### TASK TO COMPLETE
Look for the word "screen" in the entries and copy every line where it shows up.

[Data records]
━━━━━━━━━━━━━━━━━━━━━━━━━━━━━━

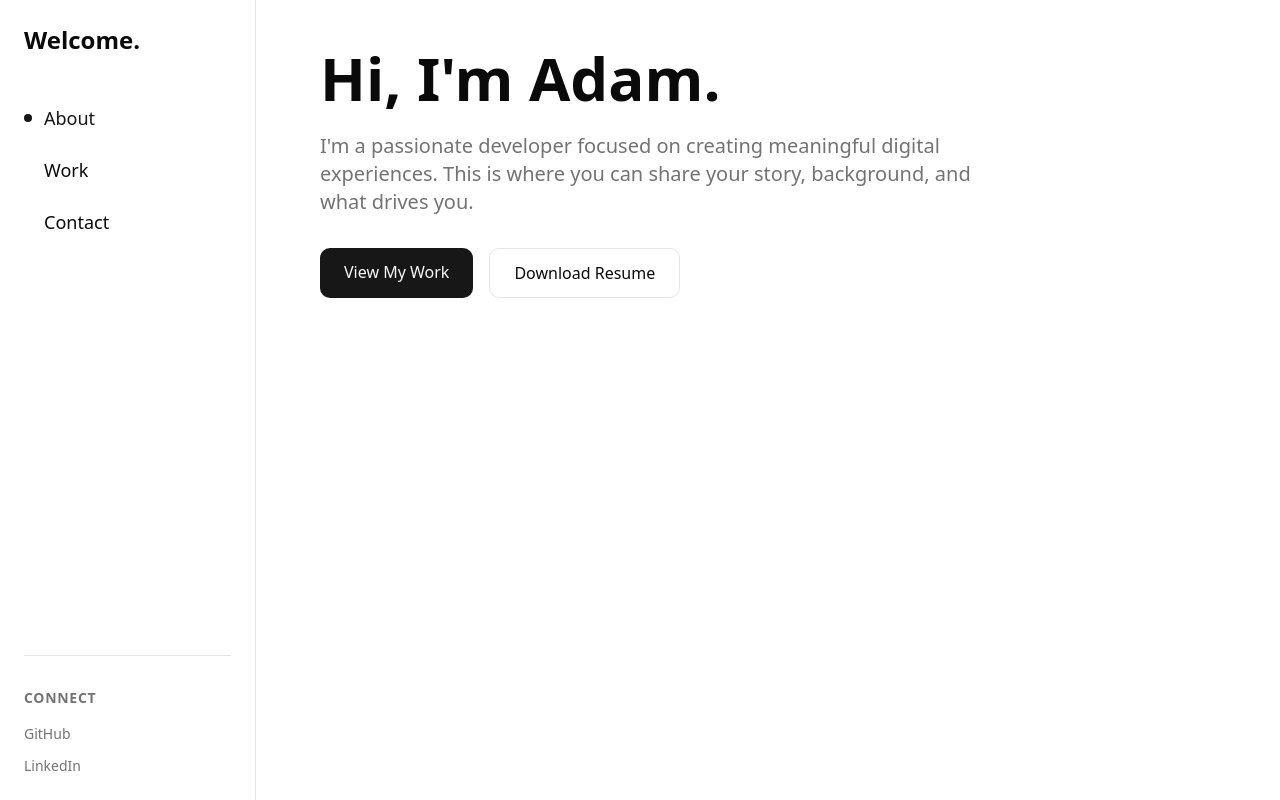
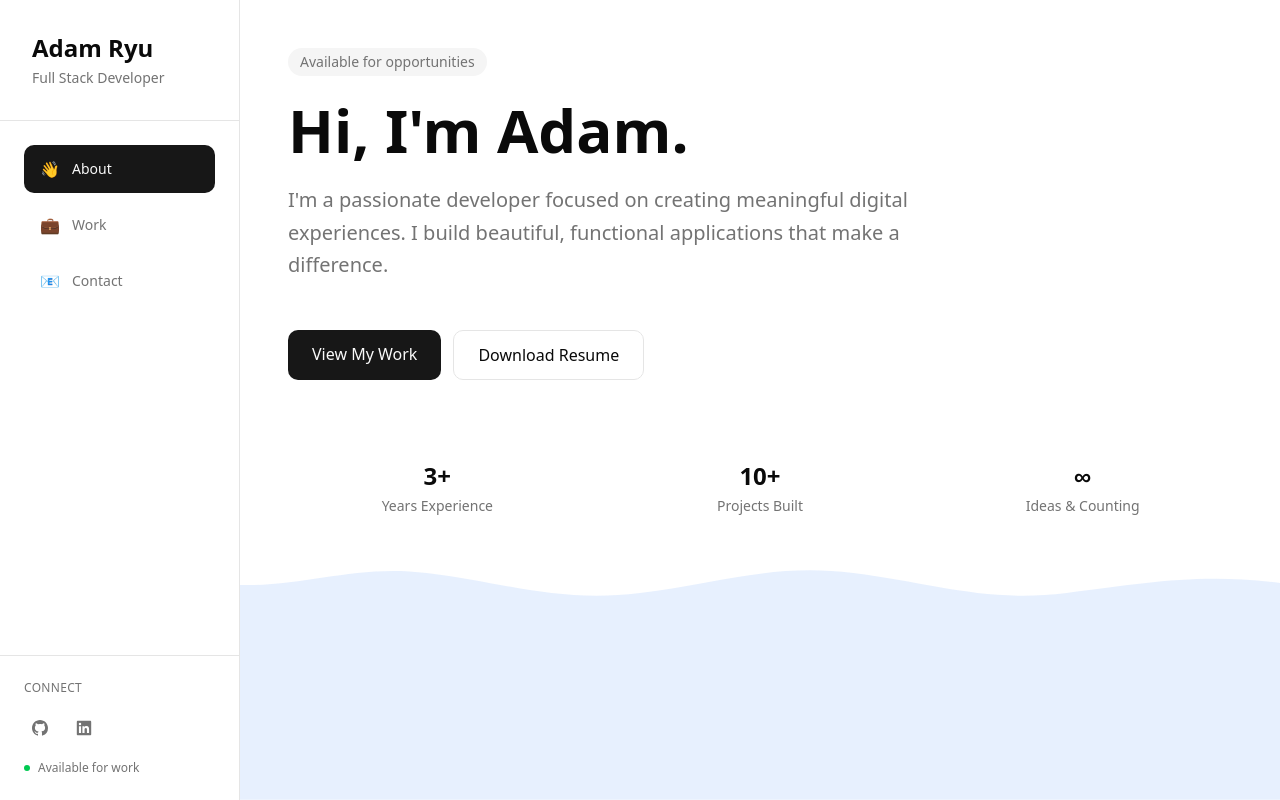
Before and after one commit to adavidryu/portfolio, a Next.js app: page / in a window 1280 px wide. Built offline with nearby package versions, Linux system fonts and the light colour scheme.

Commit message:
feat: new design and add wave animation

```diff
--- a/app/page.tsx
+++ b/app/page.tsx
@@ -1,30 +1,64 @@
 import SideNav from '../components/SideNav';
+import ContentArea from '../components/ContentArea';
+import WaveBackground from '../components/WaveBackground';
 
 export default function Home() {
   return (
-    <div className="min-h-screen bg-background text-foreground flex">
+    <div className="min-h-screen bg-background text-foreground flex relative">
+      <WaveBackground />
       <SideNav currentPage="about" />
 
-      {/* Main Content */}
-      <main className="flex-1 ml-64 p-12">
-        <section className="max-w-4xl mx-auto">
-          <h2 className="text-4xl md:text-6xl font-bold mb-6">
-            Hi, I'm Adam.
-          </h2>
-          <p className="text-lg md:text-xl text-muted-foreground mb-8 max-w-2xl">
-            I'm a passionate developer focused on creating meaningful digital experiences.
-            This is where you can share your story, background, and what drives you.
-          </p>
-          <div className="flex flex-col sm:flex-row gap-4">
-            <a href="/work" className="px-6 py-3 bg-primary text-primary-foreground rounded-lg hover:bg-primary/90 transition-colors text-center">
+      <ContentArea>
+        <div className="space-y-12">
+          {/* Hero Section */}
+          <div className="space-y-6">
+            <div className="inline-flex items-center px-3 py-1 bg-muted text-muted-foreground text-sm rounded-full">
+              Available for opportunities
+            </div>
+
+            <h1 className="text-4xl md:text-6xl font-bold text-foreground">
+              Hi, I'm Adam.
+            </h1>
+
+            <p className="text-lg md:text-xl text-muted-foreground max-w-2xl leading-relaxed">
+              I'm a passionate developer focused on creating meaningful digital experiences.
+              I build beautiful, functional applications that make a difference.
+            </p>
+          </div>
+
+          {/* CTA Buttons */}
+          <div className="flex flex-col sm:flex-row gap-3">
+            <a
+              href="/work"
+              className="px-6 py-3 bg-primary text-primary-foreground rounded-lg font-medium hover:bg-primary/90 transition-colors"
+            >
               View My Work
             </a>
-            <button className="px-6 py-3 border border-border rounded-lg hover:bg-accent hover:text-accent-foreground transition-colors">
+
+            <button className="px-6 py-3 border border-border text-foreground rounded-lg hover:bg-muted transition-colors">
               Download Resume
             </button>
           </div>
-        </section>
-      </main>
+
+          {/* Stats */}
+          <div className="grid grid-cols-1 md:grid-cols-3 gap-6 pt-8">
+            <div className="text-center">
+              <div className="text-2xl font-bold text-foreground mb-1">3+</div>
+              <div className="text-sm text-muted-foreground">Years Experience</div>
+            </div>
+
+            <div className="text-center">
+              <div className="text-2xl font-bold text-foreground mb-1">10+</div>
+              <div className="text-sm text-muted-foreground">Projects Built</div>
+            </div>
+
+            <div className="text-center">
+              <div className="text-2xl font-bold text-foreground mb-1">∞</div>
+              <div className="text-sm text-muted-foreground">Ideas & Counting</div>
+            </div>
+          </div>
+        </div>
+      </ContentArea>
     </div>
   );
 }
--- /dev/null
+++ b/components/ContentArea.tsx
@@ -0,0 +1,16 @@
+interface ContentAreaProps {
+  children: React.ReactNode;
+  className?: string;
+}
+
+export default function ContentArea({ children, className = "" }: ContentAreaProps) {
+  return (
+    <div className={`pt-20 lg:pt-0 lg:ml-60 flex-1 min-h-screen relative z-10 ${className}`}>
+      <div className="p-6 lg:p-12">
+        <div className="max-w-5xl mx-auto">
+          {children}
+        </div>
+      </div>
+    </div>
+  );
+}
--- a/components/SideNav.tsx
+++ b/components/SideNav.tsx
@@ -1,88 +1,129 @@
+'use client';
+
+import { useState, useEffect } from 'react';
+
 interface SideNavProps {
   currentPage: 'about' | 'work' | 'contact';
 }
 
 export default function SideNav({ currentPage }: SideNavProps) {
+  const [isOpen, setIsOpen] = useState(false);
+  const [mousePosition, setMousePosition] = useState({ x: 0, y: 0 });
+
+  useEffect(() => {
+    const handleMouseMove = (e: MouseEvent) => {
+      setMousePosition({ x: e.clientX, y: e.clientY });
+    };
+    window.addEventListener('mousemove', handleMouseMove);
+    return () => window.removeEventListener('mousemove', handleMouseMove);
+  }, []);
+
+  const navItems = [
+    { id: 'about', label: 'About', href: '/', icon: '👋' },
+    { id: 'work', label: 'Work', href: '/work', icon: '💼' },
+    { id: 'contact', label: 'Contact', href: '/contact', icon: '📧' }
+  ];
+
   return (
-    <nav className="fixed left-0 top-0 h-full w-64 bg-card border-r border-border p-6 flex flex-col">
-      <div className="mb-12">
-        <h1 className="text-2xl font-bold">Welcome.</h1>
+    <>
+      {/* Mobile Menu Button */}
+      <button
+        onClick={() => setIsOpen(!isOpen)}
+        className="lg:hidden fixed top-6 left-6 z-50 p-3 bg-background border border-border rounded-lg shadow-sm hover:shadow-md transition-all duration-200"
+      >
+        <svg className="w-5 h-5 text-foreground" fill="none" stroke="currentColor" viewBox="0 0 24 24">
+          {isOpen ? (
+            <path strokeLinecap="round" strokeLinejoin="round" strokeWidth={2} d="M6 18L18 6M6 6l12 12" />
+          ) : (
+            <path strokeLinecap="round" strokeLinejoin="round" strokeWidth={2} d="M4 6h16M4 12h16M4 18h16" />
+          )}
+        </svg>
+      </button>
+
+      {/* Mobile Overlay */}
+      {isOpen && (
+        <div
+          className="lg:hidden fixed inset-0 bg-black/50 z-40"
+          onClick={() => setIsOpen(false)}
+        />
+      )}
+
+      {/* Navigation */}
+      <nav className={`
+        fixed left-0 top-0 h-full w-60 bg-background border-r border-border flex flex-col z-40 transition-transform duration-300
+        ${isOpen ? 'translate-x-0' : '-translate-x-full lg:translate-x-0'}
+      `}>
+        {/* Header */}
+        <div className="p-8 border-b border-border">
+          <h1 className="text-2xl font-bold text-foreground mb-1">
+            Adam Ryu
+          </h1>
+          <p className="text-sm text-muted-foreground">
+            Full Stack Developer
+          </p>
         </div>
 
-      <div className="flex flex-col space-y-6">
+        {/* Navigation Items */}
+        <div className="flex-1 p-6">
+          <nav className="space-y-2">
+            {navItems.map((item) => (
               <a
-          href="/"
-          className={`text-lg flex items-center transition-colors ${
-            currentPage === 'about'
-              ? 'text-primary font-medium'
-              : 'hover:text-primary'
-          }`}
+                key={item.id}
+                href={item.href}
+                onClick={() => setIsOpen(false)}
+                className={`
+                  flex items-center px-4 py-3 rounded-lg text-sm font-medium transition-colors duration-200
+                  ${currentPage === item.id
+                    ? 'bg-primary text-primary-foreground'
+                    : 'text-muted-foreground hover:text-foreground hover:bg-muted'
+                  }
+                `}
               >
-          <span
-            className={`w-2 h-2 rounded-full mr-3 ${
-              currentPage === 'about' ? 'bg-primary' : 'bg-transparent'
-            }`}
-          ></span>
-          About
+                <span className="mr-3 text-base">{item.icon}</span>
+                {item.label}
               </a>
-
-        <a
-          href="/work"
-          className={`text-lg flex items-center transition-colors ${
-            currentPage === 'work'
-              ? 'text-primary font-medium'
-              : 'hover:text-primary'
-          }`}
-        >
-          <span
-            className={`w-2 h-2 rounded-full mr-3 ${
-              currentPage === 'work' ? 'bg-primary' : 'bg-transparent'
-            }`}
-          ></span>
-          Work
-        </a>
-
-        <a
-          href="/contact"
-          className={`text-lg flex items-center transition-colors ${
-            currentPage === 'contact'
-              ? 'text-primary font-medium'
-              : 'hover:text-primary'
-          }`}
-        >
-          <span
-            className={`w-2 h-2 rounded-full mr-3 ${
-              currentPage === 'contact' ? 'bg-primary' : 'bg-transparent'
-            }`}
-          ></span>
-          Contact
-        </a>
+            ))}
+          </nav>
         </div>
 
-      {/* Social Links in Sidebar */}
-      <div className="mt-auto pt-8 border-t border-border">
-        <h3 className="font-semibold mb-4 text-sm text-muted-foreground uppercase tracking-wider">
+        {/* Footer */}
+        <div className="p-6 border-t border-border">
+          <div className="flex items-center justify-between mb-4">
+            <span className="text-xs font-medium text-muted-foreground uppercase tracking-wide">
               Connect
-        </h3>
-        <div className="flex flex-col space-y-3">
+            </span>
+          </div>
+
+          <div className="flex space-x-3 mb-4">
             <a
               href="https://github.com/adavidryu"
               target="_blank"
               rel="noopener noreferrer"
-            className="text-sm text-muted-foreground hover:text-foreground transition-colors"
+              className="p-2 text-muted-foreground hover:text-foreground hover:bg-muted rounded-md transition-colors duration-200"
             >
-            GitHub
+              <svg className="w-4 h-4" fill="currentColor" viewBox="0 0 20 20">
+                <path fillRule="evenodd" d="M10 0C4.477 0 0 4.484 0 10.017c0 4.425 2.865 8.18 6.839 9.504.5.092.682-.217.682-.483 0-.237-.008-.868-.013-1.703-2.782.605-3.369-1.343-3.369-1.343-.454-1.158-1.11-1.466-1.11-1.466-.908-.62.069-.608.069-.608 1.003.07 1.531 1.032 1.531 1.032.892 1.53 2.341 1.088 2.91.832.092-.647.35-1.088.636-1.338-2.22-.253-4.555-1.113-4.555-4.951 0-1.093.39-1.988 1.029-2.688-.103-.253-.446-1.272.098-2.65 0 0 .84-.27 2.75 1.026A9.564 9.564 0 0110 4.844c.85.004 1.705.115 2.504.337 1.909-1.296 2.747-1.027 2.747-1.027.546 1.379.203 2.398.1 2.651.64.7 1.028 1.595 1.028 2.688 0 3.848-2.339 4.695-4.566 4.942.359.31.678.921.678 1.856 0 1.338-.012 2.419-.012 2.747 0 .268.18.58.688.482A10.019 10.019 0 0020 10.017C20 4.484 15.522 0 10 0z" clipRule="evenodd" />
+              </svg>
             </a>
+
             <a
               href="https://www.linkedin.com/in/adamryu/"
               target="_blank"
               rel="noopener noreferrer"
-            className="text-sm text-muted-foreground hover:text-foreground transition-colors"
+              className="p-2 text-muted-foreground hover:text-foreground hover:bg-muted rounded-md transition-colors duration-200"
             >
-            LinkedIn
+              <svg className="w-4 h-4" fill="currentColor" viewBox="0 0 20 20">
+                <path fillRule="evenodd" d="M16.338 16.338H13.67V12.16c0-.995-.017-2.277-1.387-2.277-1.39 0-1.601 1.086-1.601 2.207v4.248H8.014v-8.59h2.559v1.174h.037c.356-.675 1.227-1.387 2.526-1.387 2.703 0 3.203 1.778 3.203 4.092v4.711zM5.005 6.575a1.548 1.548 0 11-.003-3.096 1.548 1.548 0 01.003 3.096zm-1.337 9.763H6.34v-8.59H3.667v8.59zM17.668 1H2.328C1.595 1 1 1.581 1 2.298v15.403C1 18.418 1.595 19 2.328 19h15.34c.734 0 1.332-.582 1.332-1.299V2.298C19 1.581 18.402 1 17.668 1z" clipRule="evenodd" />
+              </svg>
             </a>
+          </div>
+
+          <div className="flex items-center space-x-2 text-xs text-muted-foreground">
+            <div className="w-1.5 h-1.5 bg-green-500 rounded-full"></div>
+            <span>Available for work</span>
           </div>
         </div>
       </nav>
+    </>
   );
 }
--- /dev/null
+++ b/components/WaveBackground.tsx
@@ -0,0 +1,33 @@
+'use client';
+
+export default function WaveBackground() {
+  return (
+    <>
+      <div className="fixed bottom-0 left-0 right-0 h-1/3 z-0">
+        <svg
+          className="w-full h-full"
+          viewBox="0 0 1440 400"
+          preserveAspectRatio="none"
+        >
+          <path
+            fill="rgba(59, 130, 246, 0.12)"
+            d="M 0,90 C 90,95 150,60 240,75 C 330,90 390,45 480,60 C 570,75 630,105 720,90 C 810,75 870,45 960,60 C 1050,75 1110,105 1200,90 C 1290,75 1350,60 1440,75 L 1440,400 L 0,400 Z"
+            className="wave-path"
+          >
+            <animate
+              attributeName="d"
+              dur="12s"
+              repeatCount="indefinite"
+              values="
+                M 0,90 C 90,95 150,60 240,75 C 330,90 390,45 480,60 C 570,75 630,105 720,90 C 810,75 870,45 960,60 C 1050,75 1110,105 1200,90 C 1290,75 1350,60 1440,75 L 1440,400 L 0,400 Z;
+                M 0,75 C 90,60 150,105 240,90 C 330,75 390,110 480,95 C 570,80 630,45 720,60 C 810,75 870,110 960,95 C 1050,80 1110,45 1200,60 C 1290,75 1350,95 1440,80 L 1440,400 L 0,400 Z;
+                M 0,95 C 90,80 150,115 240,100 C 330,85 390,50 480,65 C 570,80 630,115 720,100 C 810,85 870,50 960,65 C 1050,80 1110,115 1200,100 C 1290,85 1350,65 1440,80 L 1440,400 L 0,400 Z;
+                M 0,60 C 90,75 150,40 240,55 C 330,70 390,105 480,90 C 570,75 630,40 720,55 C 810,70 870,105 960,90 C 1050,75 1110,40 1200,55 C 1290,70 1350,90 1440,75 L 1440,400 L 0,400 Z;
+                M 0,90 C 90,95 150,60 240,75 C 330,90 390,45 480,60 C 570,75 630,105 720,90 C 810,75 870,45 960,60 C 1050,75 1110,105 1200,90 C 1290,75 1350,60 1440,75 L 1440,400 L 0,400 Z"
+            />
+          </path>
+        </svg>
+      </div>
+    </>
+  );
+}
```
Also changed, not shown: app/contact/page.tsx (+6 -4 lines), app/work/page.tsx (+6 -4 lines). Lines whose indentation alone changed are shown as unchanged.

━━━━━━━━━━━━━━━━━━━━━━━━━━━━━━

### SOLUTION FOR THIS TASK
-    <div className="min-h-screen bg-background text-foreground flex">
+    <div className="min-h-screen bg-background text-foreground flex relative">
+    <div className={`pt-20 lg:pt-0 lg:ml-60 flex-1 min-h-screen relative z-10 ${className}`}>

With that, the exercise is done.